TROUBLESHOOTINGWiring diagrams can aid a technician in many ways. They allow a technician to systematically troubleshoot a problem. By analyzing the system’s wiring diagram, a technician can see where the common junction is located that could affect the components that aren’t working.
The technician can then start at that point without having to check the entire system. For example, a technician arrives on the job and finds that the compressor is the only component of the system that is not running. By studying the wiring diagram, it can be quickly determined from where power is applied to the compressor and which components are wired in series with it.
When possible, it is a good practice for a technician to keep on hand wiring diagrams of the equipment most frequently serviced. Most equipment will have a wiring diagram on it. However, many times these diagrams are worn and hard to read. Keeping a good copy on file will ensure that the information will be readily available when needed.
If a wiring diagram is not affixed to the cabinet of newly installed equipment, it is a good idea to leave a copy of the wiring diagram from the instruction manual with the equipment.
On built-up systems, it is a good practice to make a wiring diagram and leave it with the equipment so the next technician on the job can refer to it.
When making any wiring changes or adding/subtracting any component, remember to mark these changes directly on the wiring diagram. This will allow the next technician on the job to quickly see the modifications.
Understanding and using wiring diagrams properly is an essential part of correctly serving any refrigeration equipment. A technician should master their use. This may require some practice and patience, but it will pay off in the end.

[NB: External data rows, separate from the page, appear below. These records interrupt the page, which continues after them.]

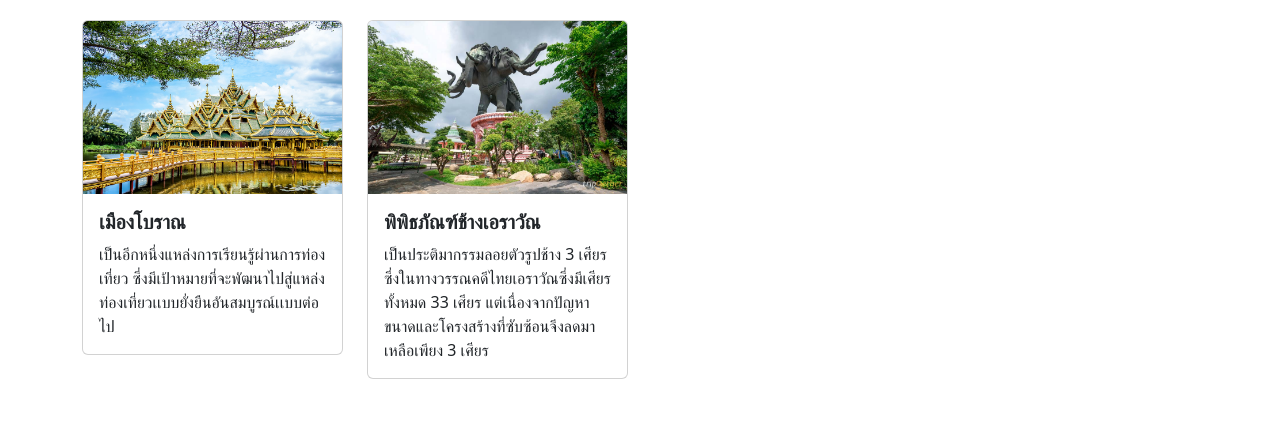
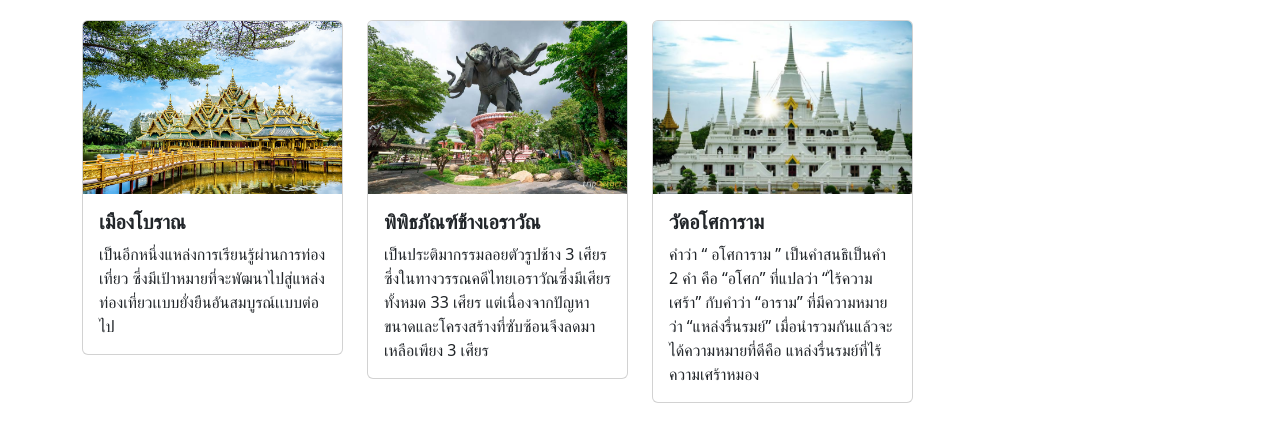
Before and after one commit to 66160030-Wassana/website-travel-bootstrap, a plain HTML site: page details.html in a window 1280 px wide. Shown: the part 146-588 px from the top of the page. Drawn offline with nearby package versions, Linux system fonts and the light colour scheme.

Commit message:
แนะนำสถานที่เที่ยว 3

```diff
--- a/details.html
+++ b/details.html
@@ -54,6 +54,16 @@
               </div>
             </div>
           </div>
+          <!-- สถานที่เที่ยว 3 -->
+          <div class="col-lg-3 col-md-4 col-sm-6">
+            <div class="card">
+              <img src="images/วัด.jpg" class="card-img-top" alt="วัดอโศการาม">
+              <div class="card-body">
+                <h5 class="card-title"><strong>วัดอโศการาม</strong></h5>
+                <p class="card-text">คำว่า “ อโศการาม ” เป็นคำสนธิเป็นคำ 2 คำ คือ “อโศก” ที่แปลว่า “ไร้ความเศร้า” กับคำว่า “อาราม” ที่มีความหมายว่า “แหล่งรื่นรมย์” เมื่อนำรวมกันแล้วจะได้ความหมายที่ดีคือ แหล่งรื่นรมย์ที่ไร้ความเศร้าหมอง</p>
+              </div>
+            </div>
+          </div>
 
 
 
```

Marchese is owner of Coldtronics, Pittsburgh, PA. He can be reached at 412-734-4433; www.coldtronics.com (website); or email@example.com (e-mail).
Publication date: 05/06/2002